EXERCISE PROMPT: What is needed is an exact copy of all the data.

DATA FOR PROCESSING:
━━━━

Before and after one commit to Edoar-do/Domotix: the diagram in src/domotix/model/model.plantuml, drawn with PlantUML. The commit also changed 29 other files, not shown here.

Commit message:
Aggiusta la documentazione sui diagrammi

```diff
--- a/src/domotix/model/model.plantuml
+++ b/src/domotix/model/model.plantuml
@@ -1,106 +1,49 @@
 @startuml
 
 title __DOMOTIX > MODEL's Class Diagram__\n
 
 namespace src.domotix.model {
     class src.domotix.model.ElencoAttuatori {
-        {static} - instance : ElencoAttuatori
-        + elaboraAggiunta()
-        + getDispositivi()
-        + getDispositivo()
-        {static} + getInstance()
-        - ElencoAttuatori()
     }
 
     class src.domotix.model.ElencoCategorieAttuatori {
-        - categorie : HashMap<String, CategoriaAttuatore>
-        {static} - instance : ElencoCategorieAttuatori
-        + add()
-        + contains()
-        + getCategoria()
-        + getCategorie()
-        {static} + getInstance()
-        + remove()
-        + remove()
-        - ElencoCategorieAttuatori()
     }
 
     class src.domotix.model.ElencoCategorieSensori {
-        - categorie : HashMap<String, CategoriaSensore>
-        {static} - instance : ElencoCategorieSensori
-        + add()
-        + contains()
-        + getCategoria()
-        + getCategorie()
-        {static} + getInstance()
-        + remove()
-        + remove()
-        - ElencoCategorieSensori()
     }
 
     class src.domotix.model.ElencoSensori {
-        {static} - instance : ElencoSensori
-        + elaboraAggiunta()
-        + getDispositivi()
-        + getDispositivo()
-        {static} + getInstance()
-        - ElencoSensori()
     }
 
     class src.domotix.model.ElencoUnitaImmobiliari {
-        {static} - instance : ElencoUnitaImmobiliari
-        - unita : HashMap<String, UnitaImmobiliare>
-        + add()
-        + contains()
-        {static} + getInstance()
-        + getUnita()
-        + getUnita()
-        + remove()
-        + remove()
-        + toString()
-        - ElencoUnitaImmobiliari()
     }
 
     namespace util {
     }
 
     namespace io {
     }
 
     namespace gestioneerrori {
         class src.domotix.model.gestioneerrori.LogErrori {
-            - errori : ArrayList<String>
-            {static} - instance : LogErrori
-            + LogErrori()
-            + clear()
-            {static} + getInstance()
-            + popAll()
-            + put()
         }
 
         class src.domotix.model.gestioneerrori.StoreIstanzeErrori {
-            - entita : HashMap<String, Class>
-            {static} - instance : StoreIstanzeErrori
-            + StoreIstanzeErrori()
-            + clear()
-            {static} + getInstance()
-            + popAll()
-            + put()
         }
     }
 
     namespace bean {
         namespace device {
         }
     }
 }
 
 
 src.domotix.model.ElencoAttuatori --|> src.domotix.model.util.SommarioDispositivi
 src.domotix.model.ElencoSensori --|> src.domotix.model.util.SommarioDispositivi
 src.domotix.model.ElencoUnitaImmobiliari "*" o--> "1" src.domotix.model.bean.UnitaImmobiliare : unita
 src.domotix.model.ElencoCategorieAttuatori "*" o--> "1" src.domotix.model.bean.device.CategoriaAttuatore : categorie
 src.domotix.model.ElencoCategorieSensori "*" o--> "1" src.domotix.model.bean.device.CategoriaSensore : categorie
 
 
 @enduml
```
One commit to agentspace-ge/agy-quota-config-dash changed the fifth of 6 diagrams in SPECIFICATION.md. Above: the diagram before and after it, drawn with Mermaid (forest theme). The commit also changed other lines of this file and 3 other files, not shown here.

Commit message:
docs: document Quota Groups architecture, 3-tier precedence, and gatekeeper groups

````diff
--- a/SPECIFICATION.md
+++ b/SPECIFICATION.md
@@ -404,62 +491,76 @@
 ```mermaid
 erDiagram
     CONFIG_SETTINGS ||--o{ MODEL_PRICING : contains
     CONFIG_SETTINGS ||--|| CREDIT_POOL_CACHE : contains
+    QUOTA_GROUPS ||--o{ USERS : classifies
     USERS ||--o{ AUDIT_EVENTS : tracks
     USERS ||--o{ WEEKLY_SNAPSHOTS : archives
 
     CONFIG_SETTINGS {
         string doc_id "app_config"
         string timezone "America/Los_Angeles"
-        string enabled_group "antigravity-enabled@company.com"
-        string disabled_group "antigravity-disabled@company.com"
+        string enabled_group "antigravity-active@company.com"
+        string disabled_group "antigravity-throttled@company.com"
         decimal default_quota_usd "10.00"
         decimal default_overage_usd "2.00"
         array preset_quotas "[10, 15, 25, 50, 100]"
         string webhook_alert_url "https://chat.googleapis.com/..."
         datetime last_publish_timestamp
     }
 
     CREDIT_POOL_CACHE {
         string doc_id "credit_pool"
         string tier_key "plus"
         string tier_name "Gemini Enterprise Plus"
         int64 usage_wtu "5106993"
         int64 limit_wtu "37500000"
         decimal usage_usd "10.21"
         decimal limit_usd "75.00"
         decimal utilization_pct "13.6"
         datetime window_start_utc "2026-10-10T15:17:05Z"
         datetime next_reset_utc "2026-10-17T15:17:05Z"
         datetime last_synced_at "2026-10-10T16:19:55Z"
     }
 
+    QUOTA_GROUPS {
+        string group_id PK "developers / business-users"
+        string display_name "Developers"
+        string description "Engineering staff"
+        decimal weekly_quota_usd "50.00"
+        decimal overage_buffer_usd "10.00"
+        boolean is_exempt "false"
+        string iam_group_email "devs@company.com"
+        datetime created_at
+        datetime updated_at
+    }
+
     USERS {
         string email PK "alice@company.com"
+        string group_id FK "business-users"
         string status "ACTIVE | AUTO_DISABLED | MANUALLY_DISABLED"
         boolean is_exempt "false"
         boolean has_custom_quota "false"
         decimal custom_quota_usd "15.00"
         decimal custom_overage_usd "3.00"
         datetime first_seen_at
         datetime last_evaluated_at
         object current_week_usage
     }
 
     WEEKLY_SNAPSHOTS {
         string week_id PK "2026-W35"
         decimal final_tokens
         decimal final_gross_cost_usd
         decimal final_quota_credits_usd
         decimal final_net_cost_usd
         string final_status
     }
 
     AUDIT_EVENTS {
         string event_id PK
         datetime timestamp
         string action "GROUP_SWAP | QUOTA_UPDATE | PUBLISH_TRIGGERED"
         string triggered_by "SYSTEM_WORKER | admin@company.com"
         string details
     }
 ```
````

━━━━

WRITTEN ANSWER:
Before and after one commit to Edoar-do/Domotix: the diagram in src/domotix/model/model.plantuml, drawn with PlantUML. The commit also changed 29 other files, not shown here.

Commit message:
Aggiusta la documentazione sui diagrammi

```diff
--- a/src/domotix/model/model.plantuml
+++ b/src/domotix/model/model.plantuml
@@ -1,106 +1,49 @@
 @startuml
 
 title __DOMOTIX > MODEL's Class Diagram__\n
 
 namespace src.domotix.model {
     class src.domotix.model.ElencoAttuatori {
-        {static} - instance : ElencoAttuatori
-        + elaboraAggiunta()
-        + getDispositivi()
-        + getDispositivo()
-        {static} + getInstance()
-        - ElencoAttuatori()
     }
 
     class src.domotix.model.ElencoCategorieAttuatori {
-        - categorie : HashMap<String, CategoriaAttuatore>
-        {static} - instance : ElencoCategorieAttuatori
-        + add()
-        + contains()
-        + getCategoria()
-        + getCategorie()
-        {static} + getInstance()
-        + remove()
-        + remove()
-        - ElencoCategorieAttuatori()
     }
 
     class src.domotix.model.ElencoCategorieSensori {
-        - categorie : HashMap<String, CategoriaSensore>
-        {static} - instance : ElencoCategorieSensori
-        + add()
-        + contains()
-        + getCategoria()
-        + getCategorie()
-        {static} + getInstance()
-        + remove()
-        + remove()
-        - ElencoCategorieSensori()
     }
 
     class src.domotix.model.ElencoSensori {
-        {static} - instance : ElencoSensori
-        + elaboraAggiunta()
-        + getDispositivi()
-        + getDispositivo()
-        {static} + getInstance()
-        - ElencoSensori()
     }
 
     class src.domotix.model.ElencoUnitaImmobiliari {
-        {static} - instance : ElencoUnitaImmobiliari
-        - unita : HashMap<String, UnitaImmobiliare>
-        + add()
-        + contains()
-        {static} + getInstance()
-        + getUnita()
-        + getUnita()
-        + remove()
-        + remove()
-        + toString()
-        - ElencoUnitaImmobiliari()
     }
 
     namespace util {
     }
 
     namespace io {
     }
 
     namespace gestioneerrori {
         class src.domotix.model.gestioneerrori.LogErrori {
-            - errori : ArrayList<String>
-            {static} - instance : LogErrori
-            + LogErrori()
-            + clear()
-            {static} + getInstance()
-            + popAll()
-            + put()
         }
 
         class src.domotix.model.gestioneerrori.StoreIstanzeErrori {
-            - entita : HashMap<String, Class>
-            {static} - instance : StoreIstanzeErrori
-            + StoreIstanzeErrori()
-            + clear()
-            {static} + getInstance()
-            + popAll()
-            + put()
         }
     }
 
     namespace bean {
         namespace device {
         }
     }
 }
 
 
 src.domotix.model.ElencoAttuatori --|> src.domotix.model.util.SommarioDispositivi
 src.domotix.model.ElencoSensori --|> src.domotix.model.util.SommarioDispositivi
 src.domotix.model.ElencoUnitaImmobiliari "*" o--> "1" src.domotix.model.bean.UnitaImmobiliare : unita
 src.domotix.model.ElencoCategorieAttuatori "*" o--> "1" src.domotix.model.bean.device.CategoriaAttuatore : categorie
 src.domotix.model.ElencoCategorieSensori "*" o--> "1" src.domotix.model.bean.device.CategoriaSensore : categorie
 
 
 @enduml
```
One commit to agentspace-ge/agy-quota-config-dash changed the fifth of 6 diagrams in SPECIFICATION.md. Above: the diagram before and after it, drawn with Mermaid (forest theme). The commit also changed other lines of this file and 3 other files, not shown here.

Commit message:
docs: document Quota Groups architecture, 3-tier precedence, and gatekeeper groups

````diff
--- a/SPECIFICATION.md
+++ b/SPECIFICATION.md
@@ -404,62 +491,76 @@
 ```mermaid
 erDiagram
     CONFIG_SETTINGS ||--o{ MODEL_PRICING : contains
     CONFIG_SETTINGS ||--|| CREDIT_POOL_CACHE : contains
+    QUOTA_GROUPS ||--o{ USERS : classifies
     USERS ||--o{ AUDIT_EVENTS : tracks
     USERS ||--o{ WEEKLY_SNAPSHOTS : archives
 
     CONFIG_SETTINGS {
         string doc_id "app_config"
         string timezone "America/Los_Angeles"
-        string enabled_group "antigravity-enabled@company.com"
-        string disabled_group "antigravity-disabled@company.com"
+        string enabled_group "antigravity-active@company.com"
+        string disabled_group "antigravity-throttled@company.com"
         decimal default_quota_usd "10.00"
         decimal default_overage_usd "2.00"
         array preset_quotas "[10, 15, 25, 50, 100]"
         string webhook_alert_url "https://chat.googleapis.com/..."
         datetime last_publish_timestamp
     }
 
     CREDIT_POOL_CACHE {
         string doc_id "credit_pool"
         string tier_key "plus"
         string tier_name "Gemini Enterprise Plus"
         int64 usage_wtu "5106993"
         int64 limit_wtu "37500000"
         decimal usage_usd "10.21"
         decimal limit_usd "75.00"
         decimal utilization_pct "13.6"
         datetime window_start_utc "2026-10-10T15:17:05Z"
         datetime next_reset_utc "2026-10-17T15:17:05Z"
         datetime last_synced_at "2026-10-10T16:19:55Z"
     }
 
+    QUOTA_GROUPS {
+        string group_id PK "developers / business-users"
+        string display_name "Developers"
+        string description "Engineering staff"
+        decimal weekly_quota_usd "50.00"
+        decimal overage_buffer_usd "10.00"
+        boolean is_exempt "false"
+        string iam_group_email "devs@company.com"
+        datetime created_at
+        datetime updated_at
+    }
+
     USERS {
         string email PK "alice@company.com"
+        string group_id FK "business-users"
         string status "ACTIVE | AUTO_DISABLED | MANUALLY_DISABLED"
         boolean is_exempt "false"
         boolean has_custom_quota "false"
         decimal custom_quota_usd "15.00"
         decimal custom_overage_usd "3.00"
         datetime first_seen_at
         datetime last_evaluated_at
         object current_week_usage
     }
 
     WEEKLY_SNAPSHOTS {
         string week_id PK "2026-W35"
         decimal final_tokens
         decimal final_gross_cost_usd
         decimal final_quota_credits_usd
         decimal final_net_cost_usd
         string final_status
     }
 
     AUDIT_EVENTS {
         string event_id PK
         datetime timestamp
         string action "GROUP_SWAP | QUOTA_UPDATE | PUBLISH_TRIGGERED"
         string triggered_by "SYSTEM_WORKER | admin@company.com"
         string details
     }
 ```
````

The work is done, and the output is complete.